[Exercise brief]: The goal is an unaltered copy of the records below, minus any images.

═════ Input data ═════

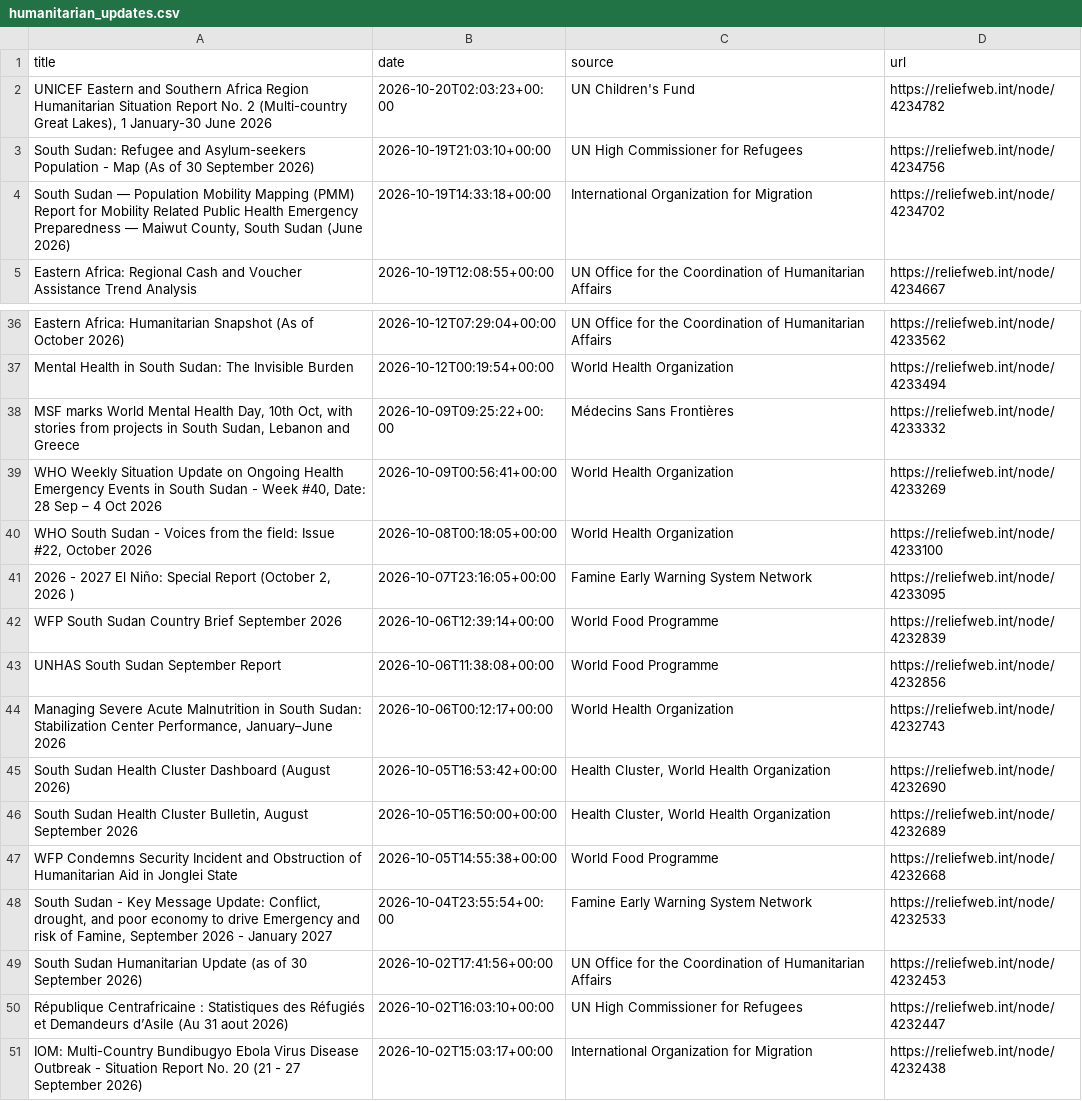
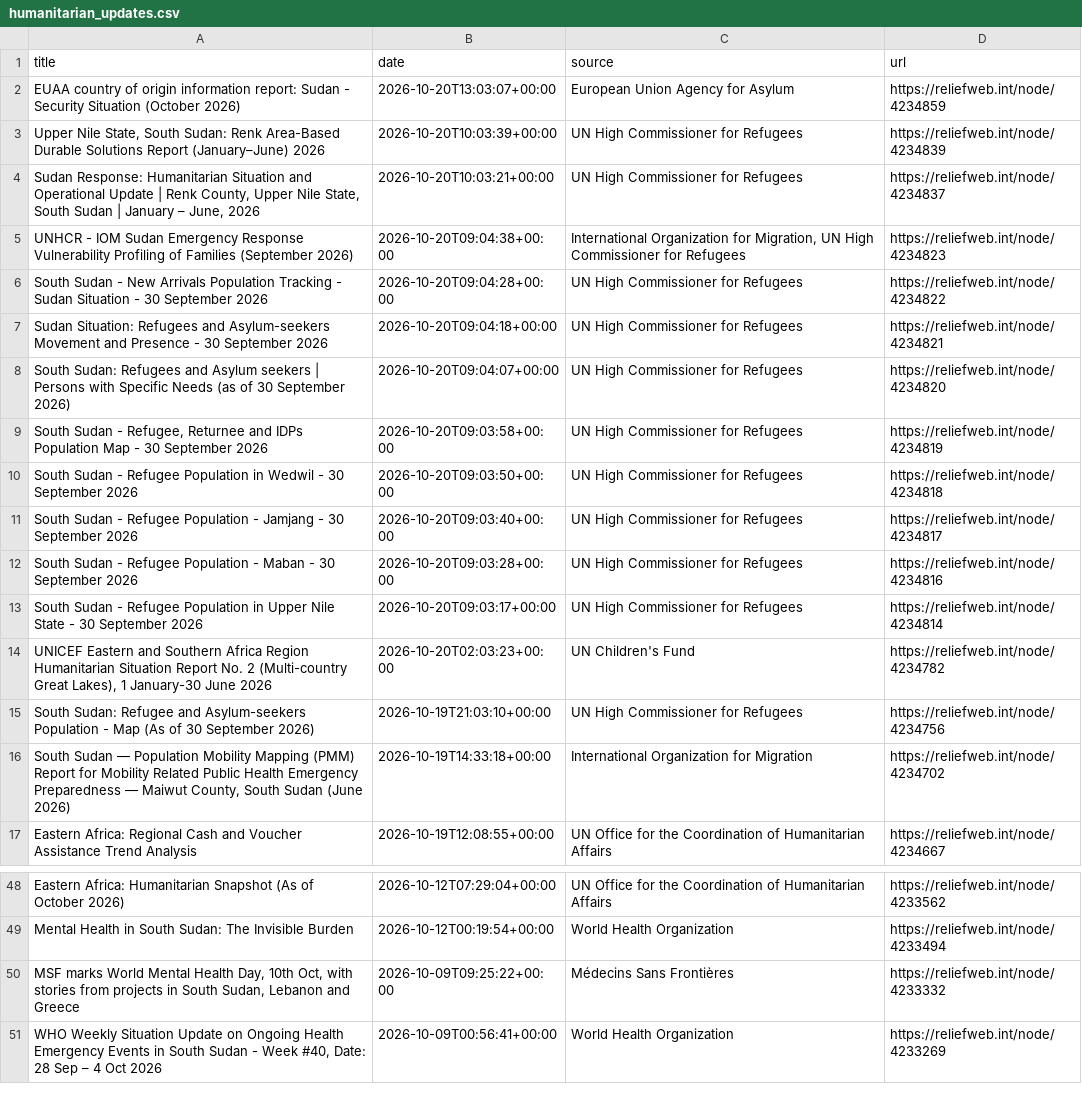
Before and after one commit to jayasekhon/South-Sudan-Dashboard, a CSV file: data/humanitarian_updates.csv, drawn as a sheet; only a part is shown, gaps mark what is left out; removed rows and columns are numbered as before the commit, all else as after; the diff names each change by its address in the sheet, - before the commit and + after, or states it on an @@ line.

```diff
--- a/data/humanitarian_updates.csv
+++ b/data/humanitarian_updates.csv
+row 2: EUAA country of origin information report: Sudan - Security Situation (October 2026) | 2026-10-20T13:03:07+00:00 | European Union Agency for Asylum | https://reliefweb.int/node/4234859
+row 3: Upper Nile State, South Sudan: Renk Area-Based Durable Solutions Report (January–June) 2026 | 2026-10-20T10:03:39+00:00 | UN High Commissioner for Refugees | https://reliefweb.int/node/4234839
+row 4: Sudan Response: Humanitarian Situation and Operational Update | Renk County, Upper Nile State, South Sudan | January – June, 2026 | 2026-10-20T10:03:21+00:00 | UN High Commissioner for Refugees | https://reliefweb.int/node/4234837
+row 5: UNHCR - IOM Sudan Emergency Response Vulnerability Profiling of Families (September 2026) | 2026-10-20T09:04:38+00:00 | International Organization for Migration, UN High Commissioner for Refugees | https://reliefweb.int/node/4234823
+row 6: South Sudan - New Arrivals Population Tracking - Sudan Situation - 30 September 2026 | 2026-10-20T09:04:28+00:00 | UN High Commissioner for Refugees | https://reliefweb.int/node/4234822
+row 7: Sudan Situation: Refugees and Asylum-seekers Movement and Presence - 30 September 2026 | 2026-10-20T09:04:18+00:00 | UN High Commissioner for Refugees | https://reliefweb.int/node/4234821
+row 8: South Sudan: Refugees and Asylum seekers | Persons with Specific Needs (as of 30 September 2026) | 2026-10-20T09:04:07+00:00 | UN High Commissioner for Refugees | https://reliefweb.int/node/4234820
+row 9: South Sudan - Refugee, Returnee and IDPs Population Map - 30 September 2026 | 2026-10-20T09:03:58+00:00 | UN High Commissioner for Refugees | https://reliefweb.int/node/4234819
+row 10: South Sudan - Refugee Population in Wedwil - 30 September 2026 | 2026-10-20T09:03:50+00:00 | UN High Commissioner for Refugees | https://reliefweb.int/node/4234818
+row 11: South Sudan - Refugee Population - Jamjang - 30 September 2026 | 2026-10-20T09:03:40+00:00 | UN High Commissioner for Refugees | https://reliefweb.int/node/4234817
+row 12: South Sudan - Refugee Population - Maban - 30 September 2026 | 2026-10-20T09:03:28+00:00 | UN High Commissioner for Refugees | https://reliefweb.int/node/4234816
+row 13: South Sudan - Refugee Population in Upper Nile State - 30 September 2026 | 2026-10-20T09:03:17+00:00 | UN High Commissioner for Refugees | https://reliefweb.int/node/4234814
-row 40: WHO South Sudan - Voices from the field: Issue #22, October 2026 | 2026-10-08T00:18:05+00:00 | World Health Organization | https://reliefweb.int/node/4233100
-row 41: 2026 - 2027 El Niño: Special Report (October 2, 2026 ) | 2026-10-07T23:16:05+00:00 | Famine Early Warning System Network | https://reliefweb.int/node/4233095
-row 42: WFP South Sudan Country Brief September 2026 | 2026-10-06T12:39:14+00:00 | World Food Programme | https://reliefweb.int/node/4232839
-row 43: UNHAS South Sudan September Report | 2026-10-06T11:38:08+00:00 | World Food Programme | https://reliefweb.int/node/4232856
-row 44: Managing Severe Acute Malnutrition in South Sudan: Stabilization Center Performance, January–June 2026 | 2026-10-06T00:12:17+00:00 | World Health Organization | https://reliefweb.int/node/4232743
-row 45: South Sudan Health Cluster Dashboard (August 2026) | 2026-10-05T16:53:42+00:00 | Health Cluster, World Health Organization | https://reliefweb.int/node/4232690
-row 46: South Sudan Health Cluster Bulletin, August September 2026 | 2026-10-05T16:50:00+00:00 | Health Cluster, World Health Organization | https://reliefweb.int/node/4232689
-row 47: WFP Condemns Security Incident and Obstruction of Humanitarian Aid in Jonglei State | 2026-10-05T14:55:38+00:00 | World Food Programme | https://reliefweb.int/node/4232668
-row 48: South Sudan - Key Message Update: Conflict, drought, and poor economy to drive Emergency and risk of Famine, September 2026 - January 2027 | 2026-10-04T23:55:54+00:00 | Famine Early Warning System Network | https://reliefweb.int/node/4232533
-row 49: South Sudan Humanitarian Update (as of 30 September 2026) | 2026-10-02T17:41:56+00:00 | UN Office for the Coordination of Humanitarian Affairs | https://reliefweb.int/node/4232453
-row 50: République Centrafricaine : Statistiques des Réfugiés et Demandeurs d’Asile (Au 31 aout 2026) | 2026-10-02T16:03:10+00:00 | UN High Commissioner for Refugees | https://reliefweb.int/node/4232447
-row 51: IOM: Multi-Country Bundibugyo Ebola Virus Disease Outbreak - Situation Report No. 20 (21 - 27 September 2026) | 2026-10-02T15:03:17+00:00 | International Organization for Migration | https://reliefweb.int/node/4232438
```
Also changed, not shown: data/appeals.csv, data/conflict_acled.csv, 2 other files.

═════

[Task result]:
Before and after one commit to jayasekhon/South-Sudan-Dashboard, a CSV file: data/humanitarian_updates.csv, drawn as a sheet; only a part is shown, gaps mark what is left out; removed rows and columns are numbered as before the commit, all else as after; the diff names each change by its address in the sheet, - before the commit and + after, or states it on an @@ line.

```diff
--- a/data/humanitarian_updates.csv
+++ b/data/humanitarian_updates.csv
+row 2: EUAA country of origin information report: Sudan - Security Situation (October 2026) | 2026-10-20T13:03:07+00:00 | European Union Agency for Asylum | https://reliefweb.int/node/4234859
+row 3: Upper Nile State, South Sudan: Renk Area-Based Durable Solutions Report (January–June) 2026 | 2026-10-20T10:03:39+00:00 | UN High Commissioner for Refugees | https://reliefweb.int/node/4234839
+row 4: Sudan Response: Humanitarian Situation and Operational Update | Renk County, Upper Nile State, South Sudan | January – June, 2026 | 2026-10-20T10:03:21+00:00 | UN High Commissioner for Refugees | https://reliefweb.int/node/4234837
+row 5: UNHCR - IOM Sudan Emergency Response Vulnerability Profiling of Families (September 2026) | 2026-10-20T09:04:38+00:00 | International Organization for Migration, UN High Commissioner for Refugees | https://reliefweb.int/node/4234823
+row 6: South Sudan - New Arrivals Population Tracking - Sudan Situation - 30 September 2026 | 2026-10-20T09:04:28+00:00 | UN High Commissioner for Refugees | https://reliefweb.int/node/4234822
+row 7: Sudan Situation: Refugees and Asylum-seekers Movement and Presence - 30 September 2026 | 2026-10-20T09:04:18+00:00 | UN High Commissioner for Refugees | https://reliefweb.int/node/4234821
+row 8: South Sudan: Refugees and Asylum seekers | Persons with Specific Needs (as of 30 September 2026) | 2026-10-20T09:04:07+00:00 | UN High Commissioner for Refugees | https://reliefweb.int/node/4234820
+row 9: South Sudan - Refugee, Returnee and IDPs Population Map - 30 September 2026 | 2026-10-20T09:03:58+00:00 | UN High Commissioner for Refugees | https://reliefweb.int/node/4234819
+row 10: South Sudan - Refugee Population in Wedwil - 30 September 2026 | 2026-10-20T09:03:50+00:00 | UN High Commissioner for Refugees | https://reliefweb.int/node/4234818
+row 11: South Sudan - Refugee Population - Jamjang - 30 September 2026 | 2026-10-20T09:03:40+00:00 | UN High Commissioner for Refugees | https://reliefweb.int/node/4234817
+row 12: South Sudan - Refugee Population - Maban - 30 September 2026 | 2026-10-20T09:03:28+00:00 | UN High Commissioner for Refugees | https://reliefweb.int/node/4234816
+row 13: South Sudan - Refugee Population in Upper Nile State - 30 September 2026 | 2026-10-20T09:03:17+00:00 | UN High Commissioner for Refugees | https://reliefweb.int/node/4234814
-row 40: WHO South Sudan - Voices from the field: Issue #22, October 2026 | 2026-10-08T00:18:05+00:00 | World Health Organization | https://reliefweb.int/node/4233100
-row 41: 2026 - 2027 El Niño: Special Report (October 2, 2026 ) | 2026-10-07T23:16:05+00:00 | Famine Early Warning System Network | https://reliefweb.int/node/4233095
-row 42: WFP South Sudan Country Brief September 2026 | 2026-10-06T12:39:14+00:00 | World Food Programme | https://reliefweb.int/node/4232839
-row 43: UNHAS South Sudan September Report | 2026-10-06T11:38:08+00:00 | World Food Programme | https://reliefweb.int/node/4232856
-row 44: Managing Severe Acute Malnutrition in South Sudan: Stabilization Center Performance, January–June 2026 | 2026-10-06T00:12:17+00:00 | World Health Organization | https://reliefweb.int/node/4232743
-row 45: South Sudan Health Cluster Dashboard (August 2026) | 2026-10-05T16:53:42+00:00 | Health Cluster, World Health Organization | https://reliefweb.int/node/4232690
-row 46: South Sudan Health Cluster Bulletin, August September 2026 | 2026-10-05T16:50:00+00:00 | Health Cluster, World Health Organization | https://reliefweb.int/node/4232689
-row 47: WFP Condemns Security Incident and Obstruction of Humanitarian Aid in Jonglei State | 2026-10-05T14:55:38+00:00 | World Food Programme | https://reliefweb.int/node/4232668
-row 48: South Sudan - Key Message Update: Conflict, drought, and poor economy to drive Emergency and risk of Famine, September 2026 - January 2027 | 2026-10-04T23:55:54+00:00 | Famine Early Warning System Network | https://reliefweb.int/node/4232533
-row 49: South Sudan Humanitarian Update (as of 30 September 2026) | 2026-10-02T17:41:56+00:00 | UN Office for the Coordination of Humanitarian Affairs | https://reliefweb.int/node/4232453
-row 50: République Centrafricaine : Statistiques des Réfugiés et Demandeurs d’Asile (Au 31 aout 2026) | 2026-10-02T16:03:10+00:00 | UN High Commissioner for Refugees | https://reliefweb.int/node/4232447
-row 51: IOM: Multi-Country Bundibugyo Ebola Virus Disease Outbreak - Situation Report No. 20 (21 - 27 September 2026) | 2026-10-02T15:03:17+00:00 | International Organization for Migration | https://reliefweb.int/node/4232438
```
Also changed, not shown: data/appeals.csv, data/conflict_acled.csv, 2 other files.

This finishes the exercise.